*What this task involves*.
Lines in the material below that include "index" need to be tallied; give the total alone.

-------

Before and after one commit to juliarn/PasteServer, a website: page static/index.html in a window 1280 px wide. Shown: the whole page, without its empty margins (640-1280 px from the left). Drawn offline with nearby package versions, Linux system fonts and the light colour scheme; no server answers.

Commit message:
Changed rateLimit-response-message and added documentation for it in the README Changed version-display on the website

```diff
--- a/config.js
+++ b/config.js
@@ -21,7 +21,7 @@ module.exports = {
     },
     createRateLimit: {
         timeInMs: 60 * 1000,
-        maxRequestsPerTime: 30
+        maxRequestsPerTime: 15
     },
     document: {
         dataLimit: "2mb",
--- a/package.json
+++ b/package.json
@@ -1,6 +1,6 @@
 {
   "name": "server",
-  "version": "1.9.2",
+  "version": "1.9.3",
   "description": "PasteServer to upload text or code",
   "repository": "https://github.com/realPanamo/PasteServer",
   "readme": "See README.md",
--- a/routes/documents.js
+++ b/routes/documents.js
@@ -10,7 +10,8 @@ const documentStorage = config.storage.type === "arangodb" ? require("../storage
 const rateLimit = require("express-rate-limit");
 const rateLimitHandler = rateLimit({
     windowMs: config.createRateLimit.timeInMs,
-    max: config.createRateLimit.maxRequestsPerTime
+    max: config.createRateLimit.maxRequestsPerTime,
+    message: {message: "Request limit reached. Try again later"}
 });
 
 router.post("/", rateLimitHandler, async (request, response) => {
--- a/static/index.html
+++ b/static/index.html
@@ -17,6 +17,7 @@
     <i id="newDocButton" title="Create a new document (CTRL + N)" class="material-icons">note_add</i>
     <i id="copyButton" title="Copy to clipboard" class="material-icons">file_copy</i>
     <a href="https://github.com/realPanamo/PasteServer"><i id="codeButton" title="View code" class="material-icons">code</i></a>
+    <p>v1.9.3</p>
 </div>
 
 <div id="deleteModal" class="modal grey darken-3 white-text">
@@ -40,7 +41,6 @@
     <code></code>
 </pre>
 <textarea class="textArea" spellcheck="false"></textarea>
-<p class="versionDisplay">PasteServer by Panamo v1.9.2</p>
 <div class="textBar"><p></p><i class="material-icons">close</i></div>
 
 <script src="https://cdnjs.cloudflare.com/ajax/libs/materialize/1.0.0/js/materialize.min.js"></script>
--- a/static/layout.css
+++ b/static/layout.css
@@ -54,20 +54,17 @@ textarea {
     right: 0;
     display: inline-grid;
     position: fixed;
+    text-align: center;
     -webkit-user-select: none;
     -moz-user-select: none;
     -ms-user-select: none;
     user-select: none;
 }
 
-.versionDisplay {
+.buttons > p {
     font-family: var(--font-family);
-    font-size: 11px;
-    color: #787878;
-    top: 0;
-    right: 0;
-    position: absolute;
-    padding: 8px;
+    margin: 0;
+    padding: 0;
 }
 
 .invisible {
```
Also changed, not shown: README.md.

-------

*Result*.
3